I received an electronic advance review copy from the publisher via NetGalley.
Buy Atlas Obscura via Amazon or iBooks.
Related: Map Books of 2016.
Always nice to see a familiar website turn up in book form. This time it’s Atlas Obscura’s turn. Altas Obscura: An Explorer’s Guide to the World’s Hidden Wonders comes out from Workman Publishing in September but can be pre-ordered now.
See my Map Books of 2016 page for other books of interest coming out later this year (several of which I have added within the last week or so).
Update, 19 September: My review of Atlas Obscura.

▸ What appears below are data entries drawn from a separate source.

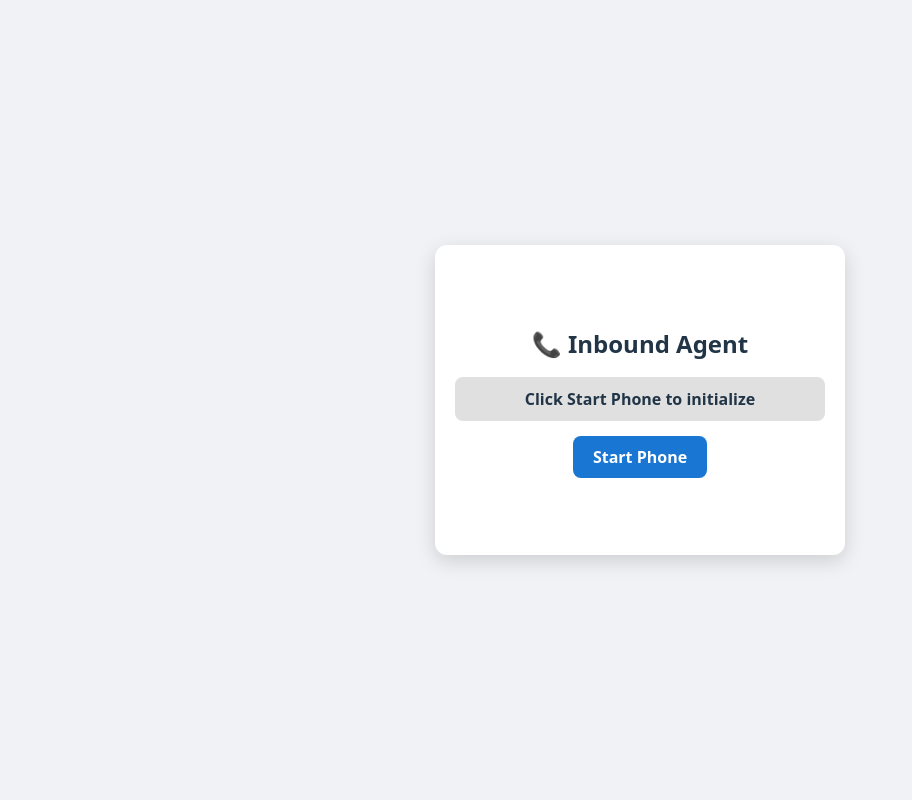
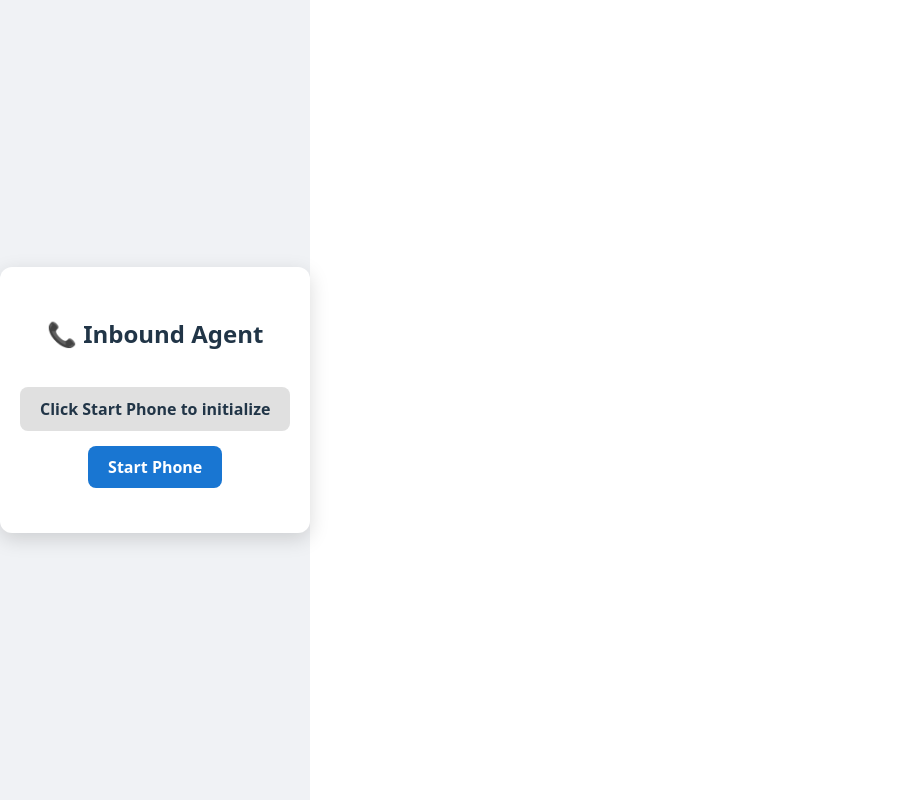
Before and after one commit to rekksu/twilio-dialer, a React (Vite) app: page / in a window 1280 px wide. Shown: the whole page, without its empty margins (0-912 px from the left). Built offline with nearby package versions, Linux system fonts and the light colour scheme.

Commit message:
stable commit 8.6

```diff
--- a/src/App.jsx
+++ b/src/App.jsx
@@ -1,6 +1,7 @@
 import React, { useEffect, useRef, useState } from "react";
 import { Device } from "@twilio/voice-sdk";
 
+// Your Firebase Cloud Function URL to fetch Twilio token
 const TOKEN_URL =
   "https://us-central1-vertexifycx-orbit.cloudfunctions.net/getVoiceToken";
 
@@ -10,15 +11,20 @@ export default function InboundAgent() {
   const [status, setStatus] = useState("Click Start Phone to initialize");
   const [incoming, setIncoming] = useState(false);
 
+  // ✅ Start device on user gesture (fixes AudioContext issue)
   const startDevice = async () => {
     try {
       setStatus("Initializing...");
+
+      // 🔑 Resume AudioContext on user gesture
       const audioContext = new (window.AudioContext || window.webkitAudioContext)();
       await audioContext.resume();
 
+      // 1️⃣ Fetch Twilio token
       const res = await fetch(`${TOKEN_URL}?identity=agent`);
       const { token } = await res.json();
 
+      // 2️⃣ Create Device
       const device = new Device(token, { enableRingingState: true, closeProtection: true });
       deviceRef.current = device;
 
@@ -27,11 +33,14 @@ export default function InboundAgent() {
         setStatus("❌ Device error: " + err.message);
       });
 
+      // 🔴 3️⃣ Register device (mandatory for inbound calls)
       setStatus("Registering device...");
       await device.register();
       setStatus("✅ Device ready");
 
+      // 🔔 4️⃣ Handle incoming calls
       device.on("incoming", (call) => {
+        console.log("📞 Incoming call:", call.parameters.From);
         callRef.current = call;
         setIncoming(true);
         setStatus("📞 Incoming call...");
@@ -53,6 +62,7 @@ export default function InboundAgent() {
     }
   };
 
+  // Accept inbound call
   const acceptCall = () => {
     if (callRef.current) {
       callRef.current.accept();
@@ -61,6 +71,7 @@ export default function InboundAgent() {
     }
   };
 
+  // Reject inbound call
   const rejectCall = () => {
     if (callRef.current) {
       callRef.current.reject();
@@ -76,10 +87,12 @@ export default function InboundAgent() {
 
         <div style={styles.status}>{status}</div>
 
+        {/* Button to start device */}
         <button style={styles.startButton} onClick={startDevice}>
           Start Phone
         </button>
 
+        {/* Incoming call UI */}
         {incoming && (
           <div style={styles.incomingContainer}>
             <button style={styles.acceptButton} onClick={acceptCall}>
@@ -99,36 +112,32 @@ export default function InboundAgent() {
 const styles = {
   container: {
     height: "100vh",
-    width: "100vw",
     display: "flex",
     justifyContent: "center",
     alignItems: "center",
     background: "#f0f2f5",
   },
   card: {
-    width: 350,
-    minHeight: 250,
+    background: "#fff",
     padding: 30,
     borderRadius: 12,
     boxShadow: "0 6px 20px rgba(0,0,0,0.15)",
+    textAlign: "center",
     display: "flex",
     flexDirection: "column",
-    justifyContent: "center", // ⚡ Vertically center all content
-    alignItems: "center",     // ⚡ Horizontally center all content
-    background: "#fff",
-    textAlign: "center",
+    alignItems: "center", // center all content horizontally
   },
   title: {
-    marginBottom: 15,
+    marginBottom: 20,
   },
   status: {
+    margin: "15px 0",
     padding: 10,
     borderRadius: 8,
     background: "#e0e0e0",
     fontWeight: "bold",
+    width: "100%",
     textAlign: "center",
-    width: "100%",
-    marginBottom: 15,
   },
   startButton: {
     background: "#1976d2",
@@ -143,9 +152,9 @@ const styles = {
   incomingContainer: {
     display: "flex",
     justifyContent: "center",
-    gap: "15px",
-    marginTop: 10,
-    flexWrap: "wrap",
+    gap: "15px", // space between Accept and Reject buttons
+    marginTop: 15,
+    flexWrap: "wrap", // mobile-friendly: stack buttons if narrow
   },
   acceptButton: {
     background: "#2e7d32",
```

Gear Patrol interviews Ben Olins and Jane Smillie, the founders of travel guide publisher Herb Lester Associates. “[A]fter designing three unique maps in three major cities, they realized there was something to the idea of curating small guides (nothing too expensive, or too ordinary) accompanied by hand-drawn maps. As the company celebrates its sixth birthday this month, we caught up with the founders to chat about maps with personality, curating entire cities and the pitfalls of travel.” Amazon [NLS Maps]